> What you should do:
Where a line in the listing below contains the word "summary", copy that line.
<<<<
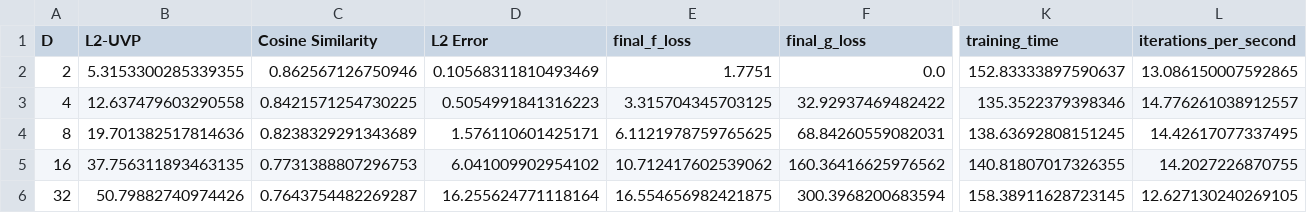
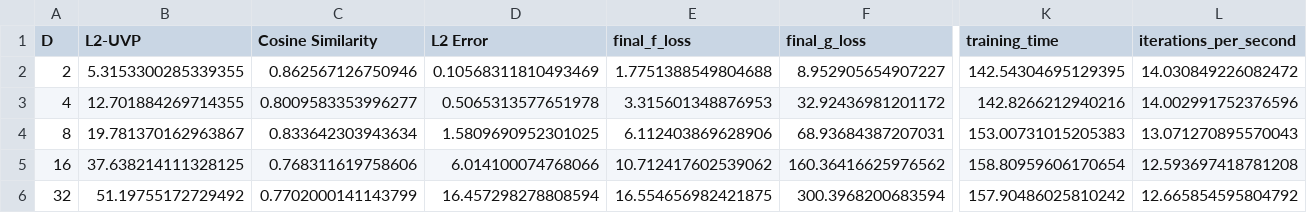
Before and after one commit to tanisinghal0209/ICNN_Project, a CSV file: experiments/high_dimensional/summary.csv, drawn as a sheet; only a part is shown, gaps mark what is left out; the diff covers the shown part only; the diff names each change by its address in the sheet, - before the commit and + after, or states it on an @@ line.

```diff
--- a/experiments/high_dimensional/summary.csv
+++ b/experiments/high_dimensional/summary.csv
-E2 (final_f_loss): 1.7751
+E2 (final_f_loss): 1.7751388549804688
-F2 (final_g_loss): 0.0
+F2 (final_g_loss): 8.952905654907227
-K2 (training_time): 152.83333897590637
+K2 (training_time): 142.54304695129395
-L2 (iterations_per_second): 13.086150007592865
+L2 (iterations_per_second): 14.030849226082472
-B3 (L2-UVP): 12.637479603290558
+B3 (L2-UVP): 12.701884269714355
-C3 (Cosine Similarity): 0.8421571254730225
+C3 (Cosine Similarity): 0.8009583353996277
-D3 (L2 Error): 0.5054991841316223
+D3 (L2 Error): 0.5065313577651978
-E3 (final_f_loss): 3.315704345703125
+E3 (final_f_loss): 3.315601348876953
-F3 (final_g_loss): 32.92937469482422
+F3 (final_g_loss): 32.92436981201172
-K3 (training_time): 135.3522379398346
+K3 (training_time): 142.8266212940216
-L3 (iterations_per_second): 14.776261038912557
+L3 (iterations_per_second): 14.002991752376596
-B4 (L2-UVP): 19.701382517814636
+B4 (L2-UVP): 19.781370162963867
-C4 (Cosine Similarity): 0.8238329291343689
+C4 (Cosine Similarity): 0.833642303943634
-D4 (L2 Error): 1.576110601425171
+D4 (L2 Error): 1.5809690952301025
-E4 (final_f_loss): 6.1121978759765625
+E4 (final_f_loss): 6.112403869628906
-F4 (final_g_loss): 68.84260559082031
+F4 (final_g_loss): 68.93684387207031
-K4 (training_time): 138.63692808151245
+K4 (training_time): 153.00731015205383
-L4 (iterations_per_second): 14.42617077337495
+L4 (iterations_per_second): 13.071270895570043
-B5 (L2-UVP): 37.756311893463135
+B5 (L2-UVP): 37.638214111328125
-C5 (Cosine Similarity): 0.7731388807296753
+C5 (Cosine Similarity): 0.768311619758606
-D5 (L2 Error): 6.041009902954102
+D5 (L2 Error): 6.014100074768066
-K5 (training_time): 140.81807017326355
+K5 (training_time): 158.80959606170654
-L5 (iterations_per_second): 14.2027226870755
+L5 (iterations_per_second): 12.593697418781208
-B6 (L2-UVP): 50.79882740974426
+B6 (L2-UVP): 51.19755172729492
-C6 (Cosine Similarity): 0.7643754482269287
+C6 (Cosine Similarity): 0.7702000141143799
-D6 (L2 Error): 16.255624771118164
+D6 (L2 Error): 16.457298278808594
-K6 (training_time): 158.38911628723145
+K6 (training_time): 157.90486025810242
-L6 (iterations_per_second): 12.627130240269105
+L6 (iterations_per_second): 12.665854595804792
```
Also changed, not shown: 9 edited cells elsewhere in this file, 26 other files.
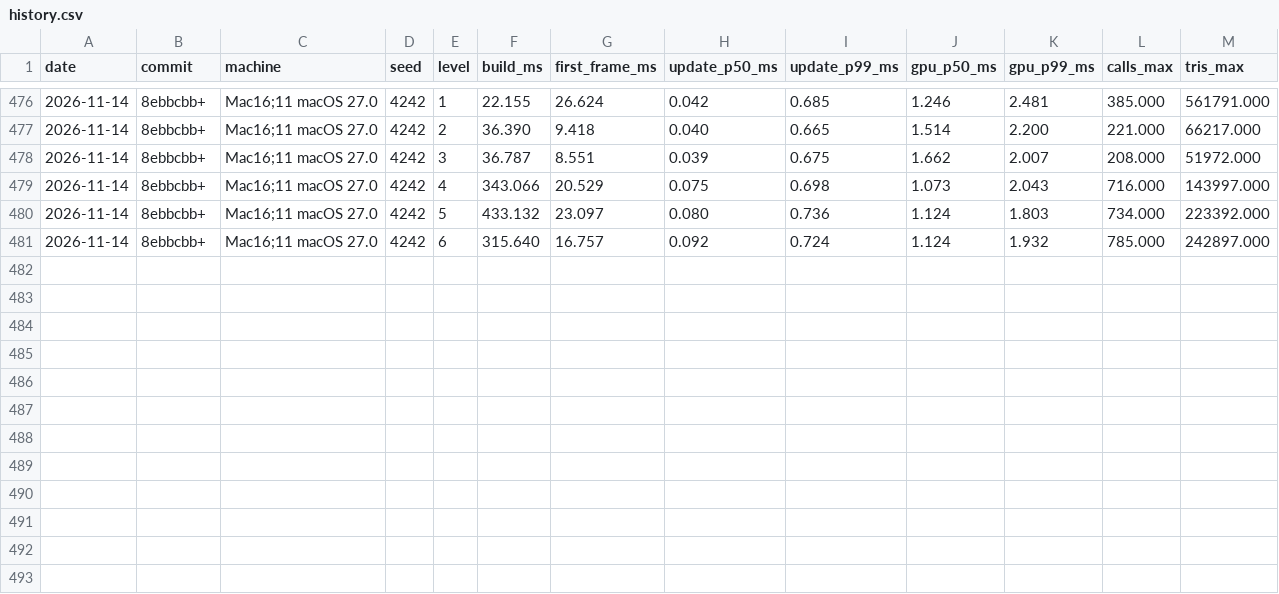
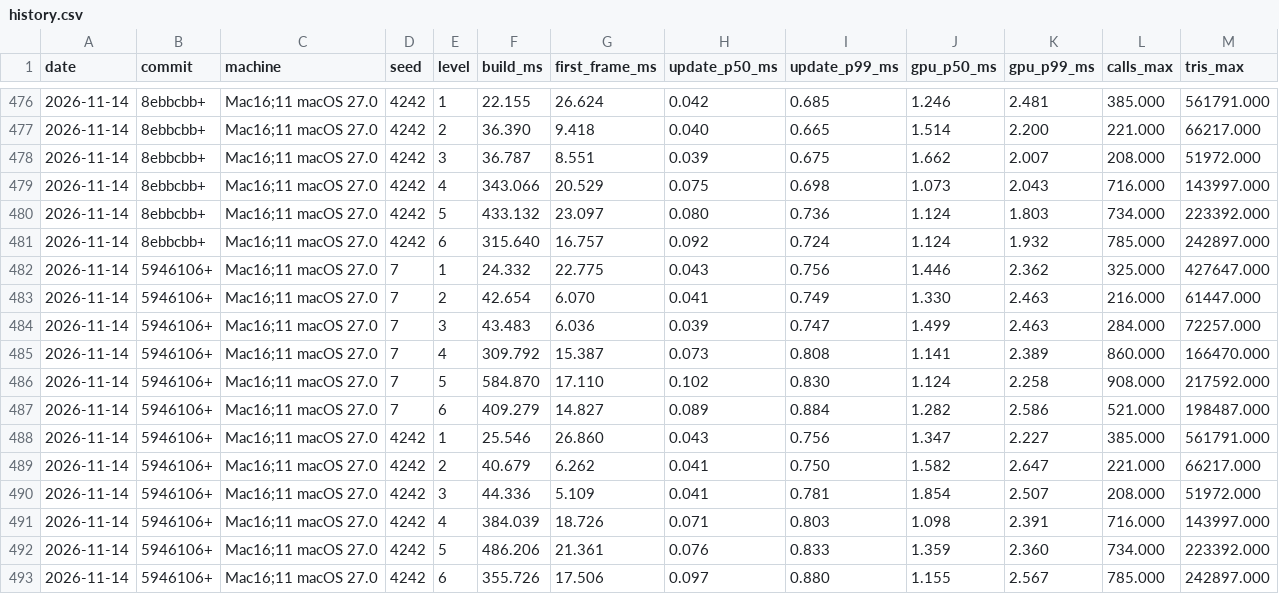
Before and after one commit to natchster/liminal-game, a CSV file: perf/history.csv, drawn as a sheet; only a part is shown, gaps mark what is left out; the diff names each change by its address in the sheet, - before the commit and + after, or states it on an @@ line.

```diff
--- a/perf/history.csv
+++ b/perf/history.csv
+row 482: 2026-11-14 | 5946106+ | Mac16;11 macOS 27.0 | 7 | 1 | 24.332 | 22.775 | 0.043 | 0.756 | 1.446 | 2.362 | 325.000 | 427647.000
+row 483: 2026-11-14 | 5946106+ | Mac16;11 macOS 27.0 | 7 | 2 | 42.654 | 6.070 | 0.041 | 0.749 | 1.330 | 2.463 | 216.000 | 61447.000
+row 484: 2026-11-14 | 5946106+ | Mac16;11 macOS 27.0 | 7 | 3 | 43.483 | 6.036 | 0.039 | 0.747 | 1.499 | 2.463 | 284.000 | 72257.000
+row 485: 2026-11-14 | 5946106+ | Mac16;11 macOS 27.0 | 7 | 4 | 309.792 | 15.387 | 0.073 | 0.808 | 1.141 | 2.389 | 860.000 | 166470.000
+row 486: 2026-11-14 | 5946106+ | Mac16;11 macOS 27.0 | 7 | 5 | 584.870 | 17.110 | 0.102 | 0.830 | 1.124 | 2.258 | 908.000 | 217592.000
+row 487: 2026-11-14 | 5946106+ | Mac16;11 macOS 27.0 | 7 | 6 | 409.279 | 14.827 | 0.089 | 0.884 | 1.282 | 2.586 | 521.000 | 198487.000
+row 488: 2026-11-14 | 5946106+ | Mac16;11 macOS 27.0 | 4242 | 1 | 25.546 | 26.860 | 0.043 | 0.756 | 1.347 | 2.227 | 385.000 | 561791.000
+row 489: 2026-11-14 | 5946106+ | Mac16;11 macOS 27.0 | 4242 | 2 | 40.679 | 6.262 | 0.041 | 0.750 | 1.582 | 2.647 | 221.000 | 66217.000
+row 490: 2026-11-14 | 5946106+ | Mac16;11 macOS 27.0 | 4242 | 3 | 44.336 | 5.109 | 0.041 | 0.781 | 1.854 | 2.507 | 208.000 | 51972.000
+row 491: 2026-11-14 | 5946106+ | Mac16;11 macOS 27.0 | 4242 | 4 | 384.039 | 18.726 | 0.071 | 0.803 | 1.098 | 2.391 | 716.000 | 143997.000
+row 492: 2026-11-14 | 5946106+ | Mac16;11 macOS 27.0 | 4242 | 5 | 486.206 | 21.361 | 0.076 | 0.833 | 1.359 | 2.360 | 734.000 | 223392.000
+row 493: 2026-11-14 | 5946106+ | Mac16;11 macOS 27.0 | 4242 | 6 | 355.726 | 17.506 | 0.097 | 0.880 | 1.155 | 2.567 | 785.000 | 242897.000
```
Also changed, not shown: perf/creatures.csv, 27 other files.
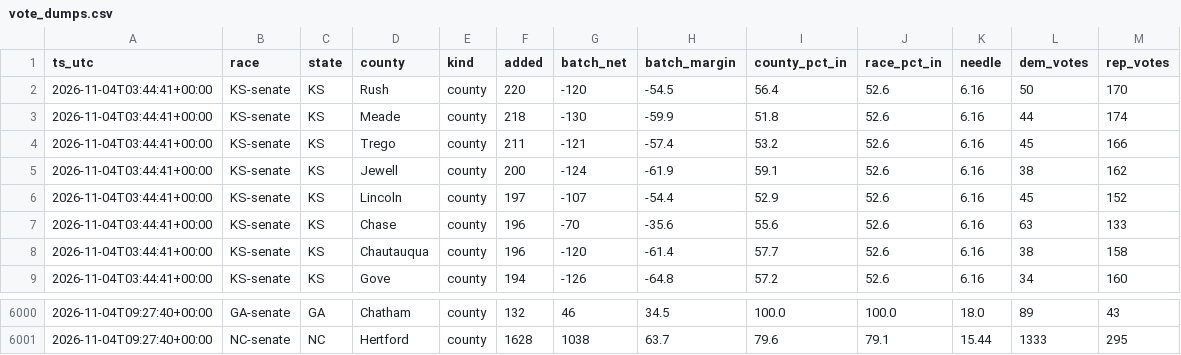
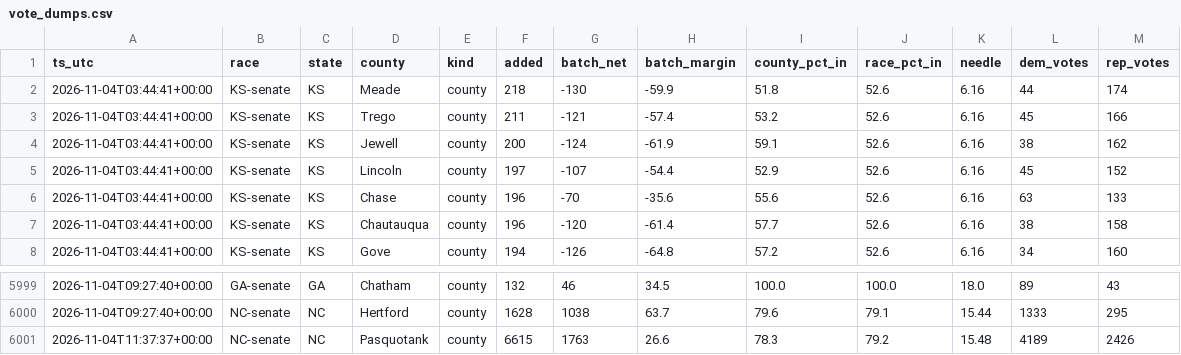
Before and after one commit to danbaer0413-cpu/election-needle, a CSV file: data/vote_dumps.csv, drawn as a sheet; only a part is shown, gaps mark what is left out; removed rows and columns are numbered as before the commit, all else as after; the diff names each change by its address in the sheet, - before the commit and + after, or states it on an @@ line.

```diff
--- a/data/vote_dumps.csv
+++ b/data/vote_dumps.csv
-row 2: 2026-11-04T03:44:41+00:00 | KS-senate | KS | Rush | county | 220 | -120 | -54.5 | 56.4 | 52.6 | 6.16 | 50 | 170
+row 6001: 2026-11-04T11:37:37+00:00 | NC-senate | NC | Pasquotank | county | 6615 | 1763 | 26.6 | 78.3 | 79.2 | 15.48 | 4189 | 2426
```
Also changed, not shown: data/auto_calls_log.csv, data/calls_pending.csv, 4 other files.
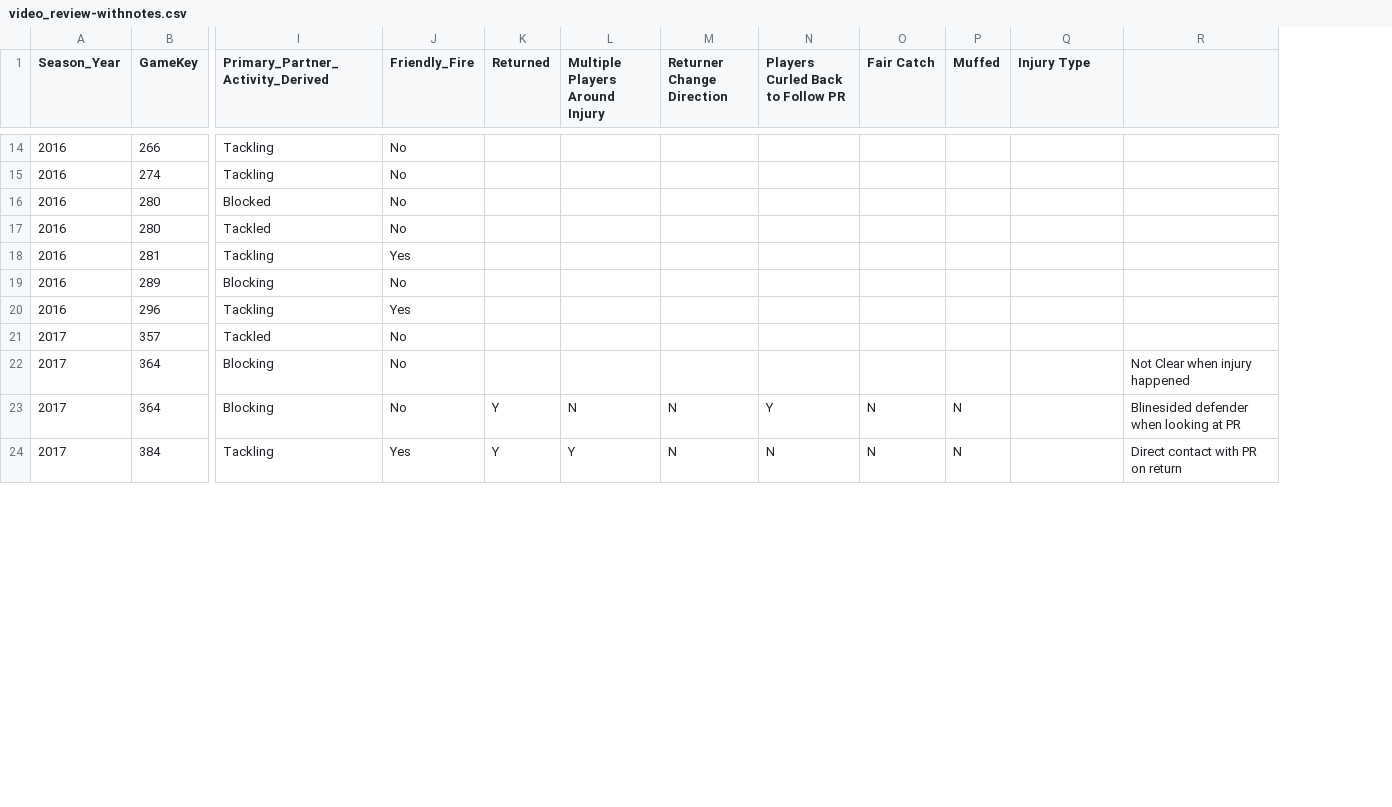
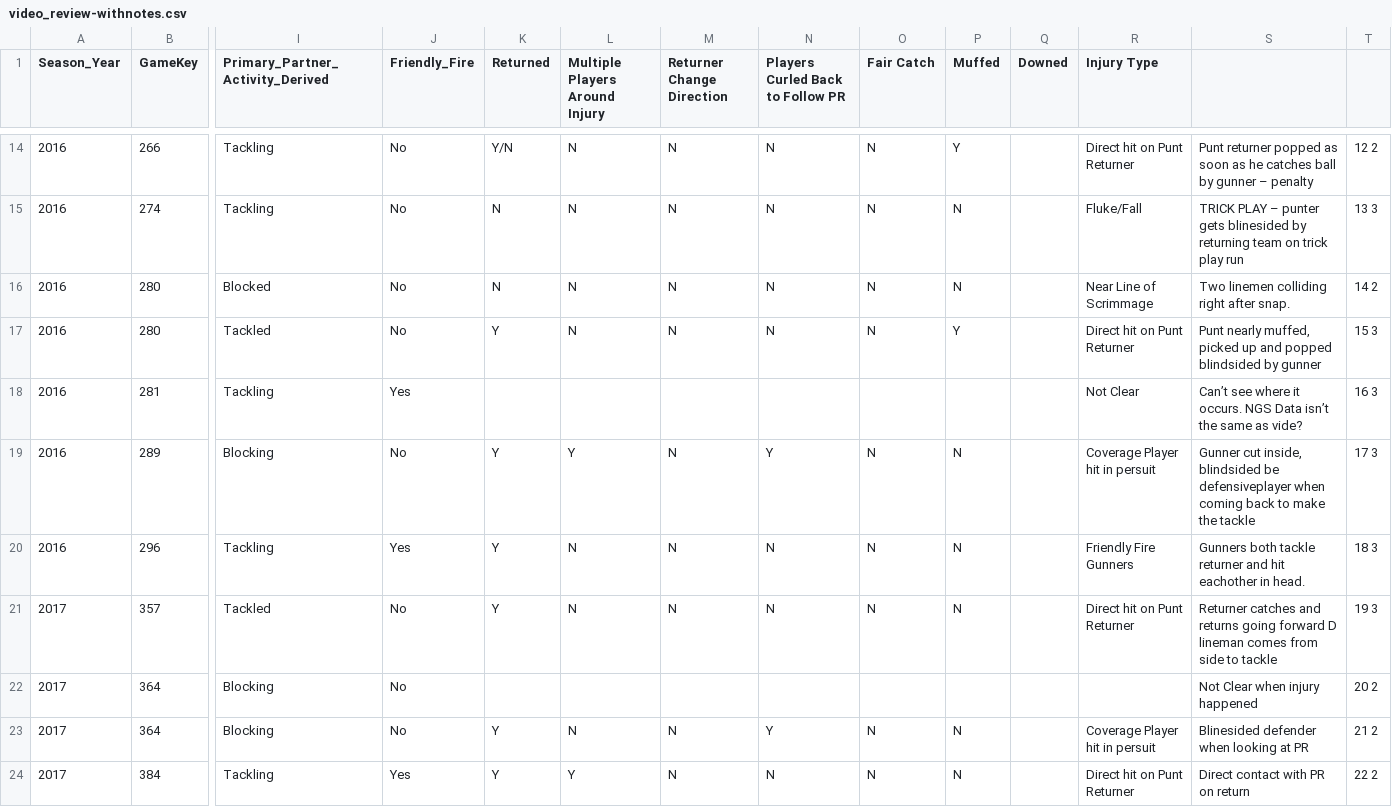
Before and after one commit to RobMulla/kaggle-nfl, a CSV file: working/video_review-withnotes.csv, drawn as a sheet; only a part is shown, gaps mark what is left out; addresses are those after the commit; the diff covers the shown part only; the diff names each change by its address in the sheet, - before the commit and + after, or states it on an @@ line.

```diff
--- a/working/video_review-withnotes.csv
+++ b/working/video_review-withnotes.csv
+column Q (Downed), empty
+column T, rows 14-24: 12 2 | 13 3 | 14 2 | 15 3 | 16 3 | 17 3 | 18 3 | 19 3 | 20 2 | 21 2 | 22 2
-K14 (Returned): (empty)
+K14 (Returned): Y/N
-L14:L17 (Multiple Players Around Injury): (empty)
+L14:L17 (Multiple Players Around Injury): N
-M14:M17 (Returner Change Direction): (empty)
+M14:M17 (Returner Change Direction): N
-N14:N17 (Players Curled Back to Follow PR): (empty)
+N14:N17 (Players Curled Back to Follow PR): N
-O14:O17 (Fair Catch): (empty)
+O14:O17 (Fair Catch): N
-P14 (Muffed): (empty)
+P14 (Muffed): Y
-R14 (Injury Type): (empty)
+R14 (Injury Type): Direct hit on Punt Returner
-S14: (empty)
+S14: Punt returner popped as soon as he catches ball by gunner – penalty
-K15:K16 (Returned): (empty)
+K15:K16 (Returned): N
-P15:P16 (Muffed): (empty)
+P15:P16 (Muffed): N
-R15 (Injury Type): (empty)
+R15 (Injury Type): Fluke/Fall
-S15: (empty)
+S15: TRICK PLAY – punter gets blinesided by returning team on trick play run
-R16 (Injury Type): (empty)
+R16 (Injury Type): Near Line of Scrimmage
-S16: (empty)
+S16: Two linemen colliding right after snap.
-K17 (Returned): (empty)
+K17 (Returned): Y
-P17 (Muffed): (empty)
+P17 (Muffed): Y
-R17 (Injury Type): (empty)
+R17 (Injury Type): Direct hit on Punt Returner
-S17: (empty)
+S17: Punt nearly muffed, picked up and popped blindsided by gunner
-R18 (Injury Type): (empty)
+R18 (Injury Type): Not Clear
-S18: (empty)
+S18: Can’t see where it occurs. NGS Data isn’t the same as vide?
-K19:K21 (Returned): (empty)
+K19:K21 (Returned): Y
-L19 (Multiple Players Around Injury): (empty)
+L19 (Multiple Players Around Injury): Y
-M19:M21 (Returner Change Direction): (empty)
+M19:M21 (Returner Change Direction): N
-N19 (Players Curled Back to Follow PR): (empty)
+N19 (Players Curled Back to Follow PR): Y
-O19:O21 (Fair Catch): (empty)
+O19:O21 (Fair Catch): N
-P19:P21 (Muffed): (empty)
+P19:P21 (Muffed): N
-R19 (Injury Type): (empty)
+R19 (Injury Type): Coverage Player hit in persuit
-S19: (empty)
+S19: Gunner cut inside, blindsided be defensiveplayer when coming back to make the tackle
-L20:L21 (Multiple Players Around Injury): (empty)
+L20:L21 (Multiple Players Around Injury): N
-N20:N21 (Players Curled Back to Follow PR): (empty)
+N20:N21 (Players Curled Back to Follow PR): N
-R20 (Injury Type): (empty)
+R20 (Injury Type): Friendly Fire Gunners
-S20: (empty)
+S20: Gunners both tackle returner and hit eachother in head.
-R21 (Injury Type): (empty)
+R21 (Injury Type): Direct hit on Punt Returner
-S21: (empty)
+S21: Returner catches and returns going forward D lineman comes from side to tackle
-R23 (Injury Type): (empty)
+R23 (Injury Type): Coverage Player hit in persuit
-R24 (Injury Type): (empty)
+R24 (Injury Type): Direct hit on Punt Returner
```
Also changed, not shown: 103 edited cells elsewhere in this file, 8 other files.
>>>>
> Response area:
Before and after one commit to tanisinghal0209/ICNN_Project, a CSV file: experiments/high_dimensional/summary.csv, drawn as a sheet; only a part is shown, gaps mark what is left out; the diff covers the shown part only; the diff names each change by its address in the sheet, - before the commit and + after, or states it on an @@ line.
--- a/experiments/high_dimensional/summary.csv
+++ b/experiments/high_dimensional/summary.csv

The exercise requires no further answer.